==== GIVEN RECORDS ====

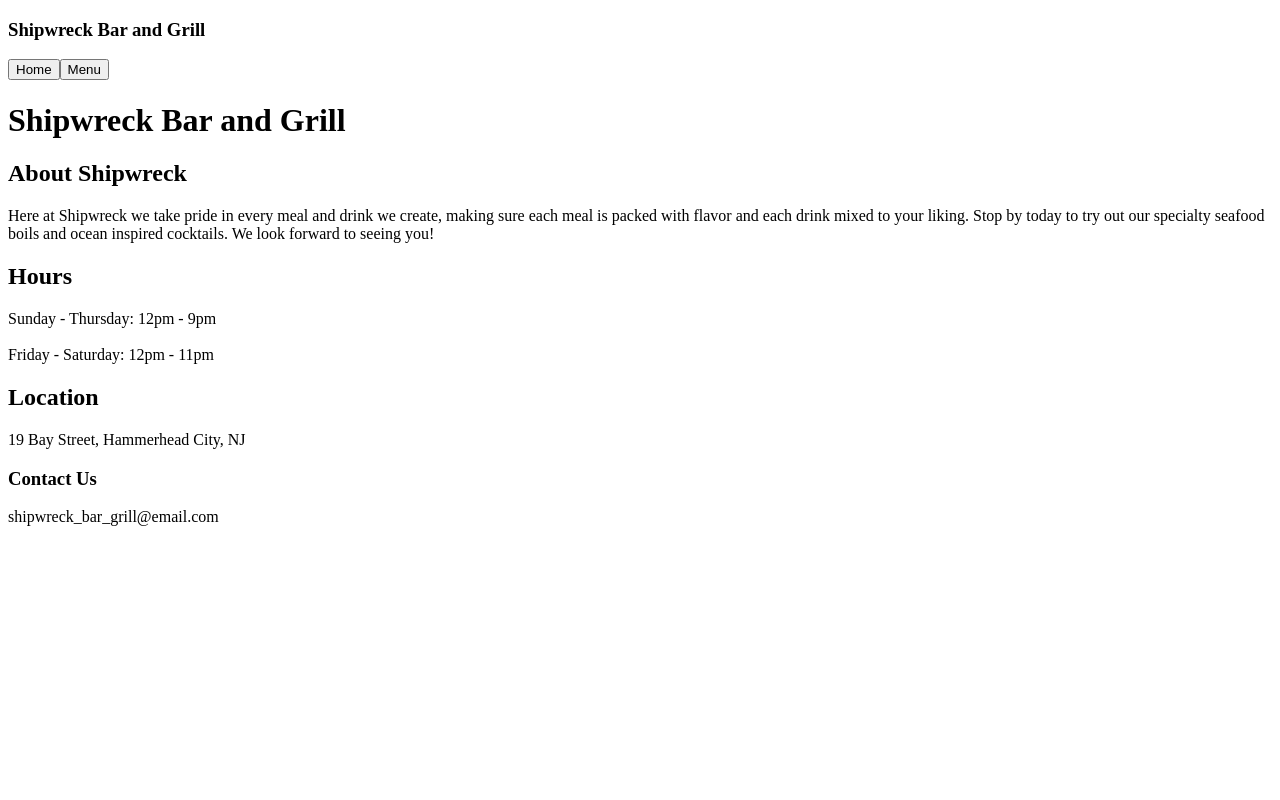
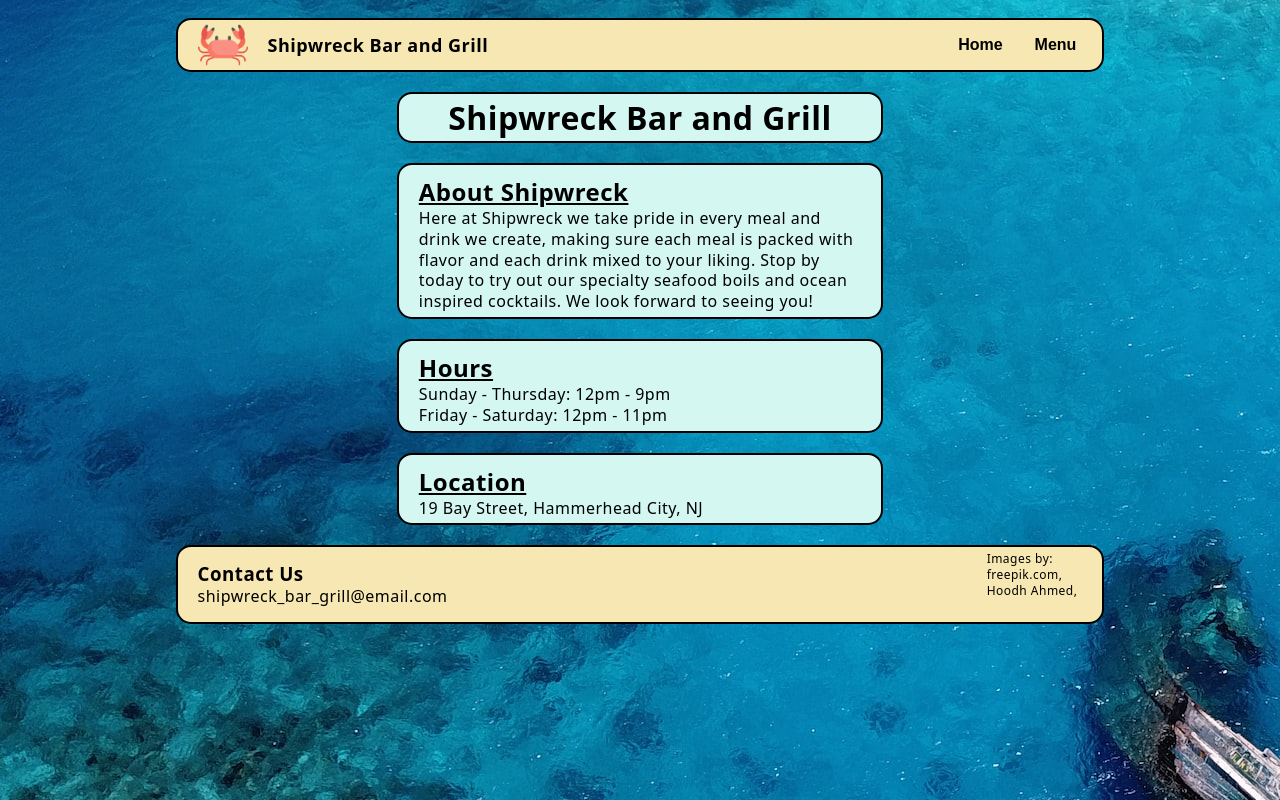
Before and after one commit to cmmartine/restaurant-page, a website built with webpack: page dist/index.html in a window 1280 px wide. Built offline with nearby package versions, Linux system fonts and the light colour scheme; a web font is replaced by a local one.

Commit message:
Added styling and rearranged some javascript

```diff
--- a/modules/home_page.js
+++ b/modules/home_page.js
@@ -17,6 +17,9 @@ const homePage = (function() {
 
     homeTitle.innerText = 'Shipwreck Bar and Grill';
 
+    homeTitlediv.classList.add('content-inner-div');
+    homeTitlediv.classList.add('title');
+
     contentDiv.append(homeTitlediv);
     homeTitlediv.append(homeTitle);
   }
@@ -29,6 +32,8 @@ const homePage = (function() {
     descriptionTitle.innerText = 'About Shipwreck';
     homeDescription.innerText = "Here at Shipwreck we take pride in every meal and drink we create, making sure each meal is packed with flavor and each drink mixed to your liking. Stop by today to try out our specialty seafood boils and ocean inspired cocktails. We look forward to seeing you!"
 
+    descriptionContainer.classList.add('content-inner-div');
+
     contentDiv.append(descriptionContainer);
     descriptionContainer.append(descriptionTitle, homeDescription);
   }
@@ -39,7 +44,9 @@ const homePage = (function() {
     const hoursDescription = document.createElement('p');
 
     hoursTitle.innerText = 'Hours';
-    hoursDescription.innerText = "Sunday - Thursday: 12pm - 9pm \n\n Friday - Saturday: 12pm - 11pm";
+    hoursDescription.innerText = "Sunday - Thursday: 12pm - 9pm \n Friday - Saturday: 12pm - 11pm";
+
+    hoursContainer.classList.add('content-inner-div');
 
     contentDiv.append(hoursContainer);
     hoursContainer.append(hoursTitle, hoursDescription);
@@ -51,7 +58,9 @@ const homePage = (function() {
     const locationDescription = document.createElement('p');
 
     locationTitle.innerText = 'Location';
-    locationDescription.innerText = '19 Bay Street, Hammerhead City, NJ'
+    locationDescription.innerText = '19 Bay Street, Hammerhead City, NJ';
+
+    locationContainer.classList.add('content-inner-div');
 
     contentDiv.append(locationContainer);
     locationContainer.append(locationTitle, locationDescription);
--- a/modules/menu_page.js
+++ b/modules/menu_page.js
@@ -14,6 +14,9 @@ const menuPage = (function() {
     const menuTitle = document.createElement('h1');
 
     menuTitle.innerText = 'Menu';
+
+    menuTitleDiv.classList.add('content-inner-div');
+    menuTitleDiv.classList.add('title');
 
     contentDiv.append(menuTitleDiv);
     menuTitleDiv.append(menuTitle);
@@ -39,8 +42,10 @@ const menuPage = (function() {
     appetizerItemTwoTitle.innerText = 'Garlic Bread';
     appetizerItemTwo.innerText = 'Our homemade garlic bread topped with cheese';
 
+    appetizerDiv.classList.add('content-inner-div');
+
     contentDiv.append(appetizerDiv);
-    appetizerDiv.append(appetizerItemOneTitle, appetizerItemOne, appetizerItemTwoTitle, appetizerItemTwo);
+    appetizerDiv.append(appetizerTitle, appetizerItemOneTitle, appetizerItemOne, appetizerItemTwoTitle, appetizerItemTwo);
   }
 
   function createBoils() {
@@ -61,6 +66,8 @@ const menuPage = (function() {
     boilsItemTwo.innerText = 'Lobster, Black Mussels, Shrimp';
     boilsItemThree.innerText = 'Snow Crab Legs, Black Mussels, plus Lobster Tail or Shrimp';
 
+    boilsDiv.classList.add('content-inner-div');
+
     contentDiv.append(boilsDiv);
     boilsDiv.append(boilsTitle, boilsItemOneTitle, boilsItemOne, boilsItemTwoTitle, boilsItemTwo, boilsItemThreeTitle, boilsItemThree)
   }
@@ -79,6 +86,8 @@ const menuPage = (function() {
     drinksItemTwoTitle.innerText = 'Mock Shark Attack';
     drinksItemTwo.innerText = 'Blue Lemonade, grenadine, wooden shark';
 
+    drinksDiv.classList.add('content-inner-div');
+
     contentDiv.append(drinksDiv);
     drinksDiv.append(drinksTitle, drinksItemOneTitle, drinksItemOne, drinksItemTwoTitle, drinksItemTwo);
   }
--- a/package.json
+++ b/package.json
@@ -18,8 +18,12 @@
   },
   "homepage": "https://github.com/cmmartine/restaurant-page#readme",
   "devDependencies": {
+    "css-loader": "^6.7.3",
     "eslint": "^8.36.0",
     "eslint-plugin-react": "^7.32.2",
+    "file-loader": "^6.2.0",
+    "html-loader": "^4.2.0",
+    "style-loader": "^3.3.2",
     "webpack": "^5.76.1",
     "webpack-cli": "^5.0.1"
   },
--- a/src/index.js
+++ b/src/index.js
@@ -1,5 +1,7 @@
 import { homePage } from "../modules/home_page";
 import { menuPage } from "../modules/menu_page";
+import './style.css';
+import Crab from './assets/images/crab.png';
 
 (function() {
 
@@ -8,8 +10,10 @@ import { menuPage } from "../modules/menu_page";
   homePage.assembleContent();
 
   (function createHeaderBar() {
-    const headerTitle = document.createElement('h3');
     const headerBar = document.createElement('div');
+    const headerTitle = document.createElement('h1');
+    const headerImg = new Image();
+    const headerLeft = document.createElement('div');
     const headerBtnDiv = document.createElement('div');
     const homeBtn = document.createElement('button');
     const menuBtn = document.createElement('button');
@@ -19,24 +23,46 @@ import { menuPage } from "../modules/menu_page";
     menuBtn.addEventListener('click', changeToMenu);
 
     headerTitle.innerText = 'Shipwreck Bar and Grill';
+    headerImg.src = Crab;
+    headerImg.alt = 'Crab icon'
     homeBtn.innerText = 'Home';
     menuBtn.innerText = 'Menu';
 
+    headerBar.classList.add('header-bar');
+    headerLeft.classList.add('header-left');
+    headerTitle.classList.add('header-title');
+    headerTitle.classList.add('button');
+    headerImg.classList.add('header-icon');
+    headerBtnDiv.classList.add('button-div');
+    homeBtn.classList.add('button');
+    menuBtn.classList.add('button');
+
     contentDiv.parentNode.insertBefore(headerBar, contentDiv);
-    headerBar.append(headerTitle, headerBtnDiv);
+
+    headerLeft.append(headerImg, headerTitle);
     headerBtnDiv.append(homeBtn, menuBtn);
+    headerBar.append(headerLeft, headerBtnDiv);
   })();
 
   (function createFooter() {
     const footerContainer = document.createElement('div');
+    const footerLeft = document.createElement('div');
+    const footerRight = document.createElement('div');
     const contactTitle = document.createElement('h3');
     const contactInfo = document.createElement('p');
+    const imageCredit = document.createElement('p');
 
     contactTitle.innerText = 'Contact Us';
     contactInfo.innerText = 'shipwreck_bar_grill@email.com';
+    imageCredit.innerText = "Images by: \n freepik.com, \n Hoodh Ahmed, \n";
 
+    footerContainer.classList.add('footer-container');
+    footerRight.classList.add('footer-right');
+
+    footerContainer.append(footerLeft, footerRight);
     insertAfter(contentDiv, footerContainer);
-    footerContainer.append(contactTitle, contactInfo);
+    footerLeft.append(contactTitle, contactInfo);
+    footerRight.append(imageCredit);
   })();
 
   function insertAfter(referenceNode, newNode) {
--- /dev/null
+++ b/src/style.css
@@ -0,0 +1,152 @@
+body {
+  display: flex;
+  flex-direction: column;
+  align-self: center;
+  background: url('./assets/images/hoodh-ahmed-ocean-unsplash.jpg');
+  font-family: 'ElMessiriRegular', system-ui, "Segoe UI", Roboto, Helvetica, Arial, sans-serif;
+  letter-spacing: 0.03em;
+}
+
+.header-bar {
+  display: flex;
+  align-items: center;
+  justify-content: space-between;
+  align-self: center;
+  position: sticky;
+  z-index: 1;
+  margin: 10px 10px 10px 10px;
+  top: 0px;
+  height: 50px;
+  width: 70%;
+  padding-left: 20px;
+  padding-right: 20px;
+  background-color: rgb(247, 231, 179);
+  border: 2px solid black;
+  border-radius: 15px;
+}
+
+.header-left {
+  display: flex;
+  align-items: center;
+}
+
+.header-icon {
+  width: 50px;
+}
+
+.button-div {
+  display: flex;
+}
+
+.button {
+  margin-left: 20px;
+  font-weight: bold;
+  font-size: medium;
+  border: none;
+  background-color: rgb(247, 231, 179);
+}
+
+.button.header-title {
+  font-size: large;
+}
+
+.button:hover {
+  cursor: grab;
+  background-color: rgb(212, 247, 242);
+}
+
+.content {
+  display: flex;
+  flex-direction: column;
+  align-self: center;
+  position: relative;
+  align-items: center;
+  width: 70%;
+}
+
+.content-inner-div {
+  display: flex;
+  flex-direction: column;
+  width: 50%;
+  margin: 10px;
+  padding: 0px 20px;
+  background-color: rgb(212, 247, 242);
+  border: 2px solid black;
+  border-radius: 15px;
+}
+
+.content-inner-div.title {
+  align-items: center;
+}
+
+h1 {
+  margin: 2px;
+}
+
+h2 {
+  text-decoration: underline;
+  margin-top: 10px;
+  margin-bottom: 0px;
+}
+
+h3 {
+  margin-bottom: 0px;
+}
+
+p {
+  margin-top: 0px;
+  margin-bottom: 5px;
+  line-height: 1.3;
+}
+
+.footer-container{
+  display: flex;
+  align-self: center;
+  align-items: center;
+  justify-content: space-between;
+  position: sticky;
+  bottom: 0px;
+  height: 50px;
+  width: 70%;
+  margin: 10px 10px 10px 10px;
+  padding: 5px 20px 20px 20px;
+  background-color: rgb(247, 231, 179);
+  border: 2px solid black;
+  border-radius: 15px;
+}
+
+.footer-right {
+  padding: 5px 5px;
+  font-size: 12px;
+}
+
+@media (max-width: 540px) {
+  .header-bar {
+    width: 90%;
+  }
+
+  .button.header-title {
+    font-size: medium;
+  }
+
+  .content {
+    width: 90%;
+  }
+
+  .content-inner-div {
+    width: 90%;
+  }
+
+  .button {
+    margin-left: 5px;
+  }
+
+  .footer-div {
+    width: 90%;
+    padding: 0px 20px;
+  }
+
+  .footer-right {
+    display: none;
+  }
+}
--- a/webpack.config.js
+++ b/webpack.config.js
@@ -8,4 +8,30 @@ module.exports = {
     filename: 'main.js',
     path: path.resolve(__dirname, 'dist'),
   },
+  module: {
+    rules: [
+      {
+        test: /\.css$/i,
+        use: ['style-loader', 'css-loader'],
+      },
+      {
+        test: /\.(png|svg|jpg|jpeg|gif)$/i,
+        use: [
+          {
+            loader: 'file-loader',
+            options: {
+              name: '[name].[ext]',
+              outputPath: 'assets/images/'
+            }
+          },
+        ]
+      },
+      {
+        test:/\.html$/,
+        use: [
+          'html-loader'
+        ]
+      },
+    ],
+  },
 };
```
Also changed, not shown: dist/ab3aaeb0e897ff528e7c.jpg (added), dist/c77e90cfb6654432a7b9.png (added), dist/index.html, dist/main.js, src/assets/images/crab.png (added), src/assets/images/hoodh-ahmed-ocean-unsplash.jpg (added), src/assets/images/pexels-rachel-claire-6752174.jpg (added), src/assets/images/pexels-sandy-torchon-4597169.jpg (added), 2 other files.
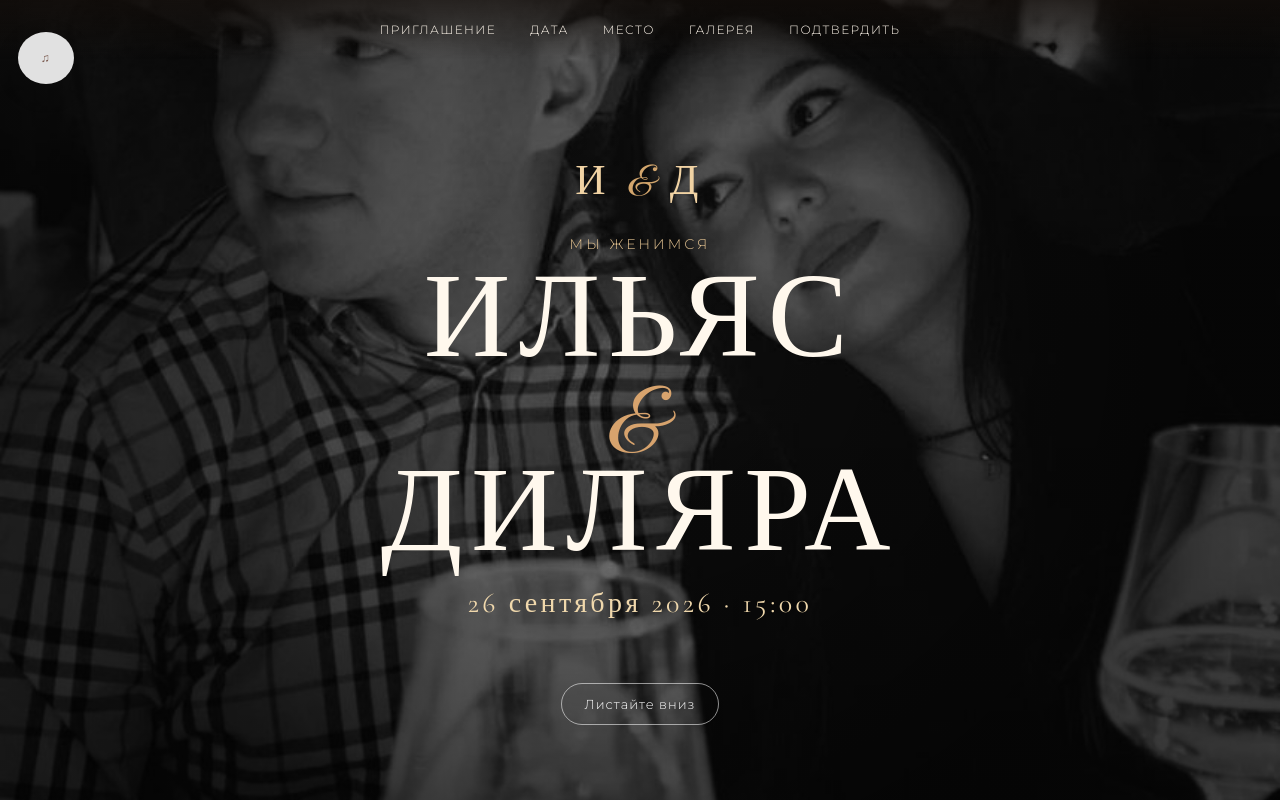
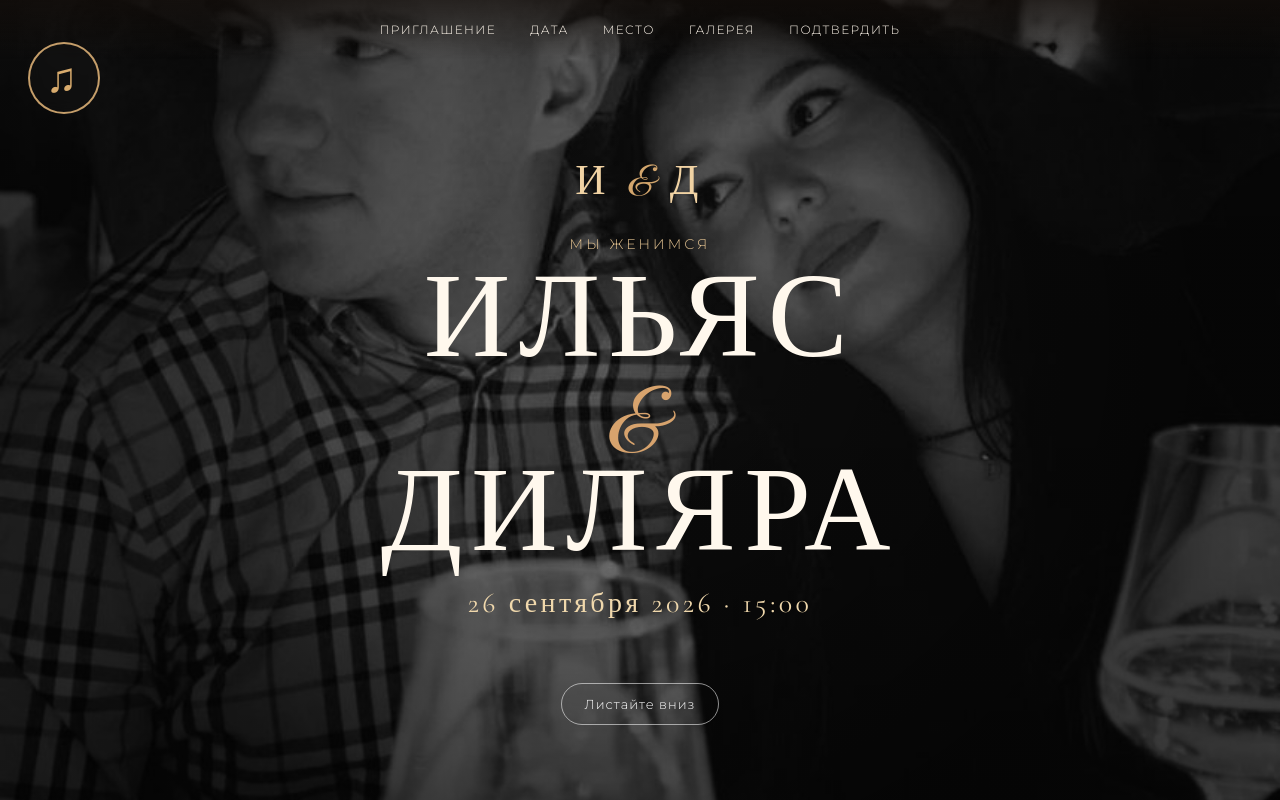
Before and after one commit to nekqadamovsino-spec/wedding-ilyasdilyara, a plain HTML site: page index.html in a window 1280 px wide. Shown: the top 800 px of the page. Drawn offline with nearby package versions, Linux system fonts and the light colour scheme.

Commit message:
Update music button styles and animations

```diff
--- a/style.css
+++ b/style.css
@@ -27,36 +27,47 @@ footer{background:#2f2118;color:#f5e8d8;text-align:center;padding:45px 20px}.sma
 @keyframes fadeUp{from{opacity:0;transform:translateY(26px)}to{opacity:1;transform:translateY(0)}}
 @media(max-width:760px){.nav{display:none}.hero{min-height:92vh;background-position:center top}.date-line{font-size:20px}.section{padding:68px 18px}.script{font-size:44px}.countdown{gap:10px}.countdown div{min-width:75px;padding:14px 8px}.countdown span{font-size:34px}.countdown small{font-size:10px}.story,.place-card{grid-template-columns:1fr;text-align:center}.story-grid img{height:430px}.story-grid img:nth-child(2){margin-top:0}.place-card img{height:320px}.place-info{text-align:center;padding:30px 20px}.place-info p{font-size:23px}}
 .music-btn{
-  position: fixed;
-  top: 18px;
-  left: 18px;
-  width: 52px;
-  height: 52px;
-  border: none;
-  border-radius: 50%;
-  background: rgba(255,255,255,.88);
-  backdrop-filter: blur(10px);
-  -webkit-backdrop-filter: blur(10px);
-  box-shadow: 0 8px 25px rgba(0,0,0,.15);
-  display: flex;
-  align-items: center;
-  justify-content: center;
-  cursor: pointer;
-  z-index: 9999;
-  transition: .3s;
-  color: #7b5b50;
+    position: fixed;
+    top: 28px;
+    left: 28px;
+    width: 72px;
+    height: 72px;
+    border-radius: 50%;
+    border: 2px solid rgba(218,175,117,.9);
+    background: rgba(20,20,20,.45);
+    backdrop-filter: blur(8px);
+    -webkit-backdrop-filter: blur(8px);
+
+    display:flex;
+    justify-content:center;
+    align-items:center;
+
+    font-size:42px;
+    color:#d8ab6d;
+
+    cursor:pointer;
+    z-index:99999;
+
+    transition:.3s;
 }
 
 .music-btn:hover{
-  transform: scale(1.08);
+    transform:scale(1.08);
+    box-shadow:0 0 25px rgba(218,175,117,.55);
 }
 
 .music-btn.playing{
-  animation: pulseMusic 1.5s infinite;
+    animation:rotatePulse 2.5s linear infinite;
 }
 
-@keyframes pulseMusic{
-  0%{transform:scale(1);}
-  50%{transform:scale(1.12);}
-  100%{transform:scale(1);}
+@keyframes rotatePulse{
+    0%{
+        transform:scale(1) rotate(0deg);
+    }
+    50%{
+        transform:scale(1.08) rotate(180deg);
+    }
+    100%{
+        transform:scale(1) rotate(360deg);
+    }
 }
```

====

AIM OF THE TASK:
Across the records above, show each line containing the word "footerContainer".

ANSWER:
     const footerContainer = document.createElement('div');
+    footerContainer.classList.add('footer-container');
+    footerContainer.append(footerLeft, footerRight);
     insertAfter(contentDiv, footerContainer);
-    footerContainer.append(contactTitle, contactInfo);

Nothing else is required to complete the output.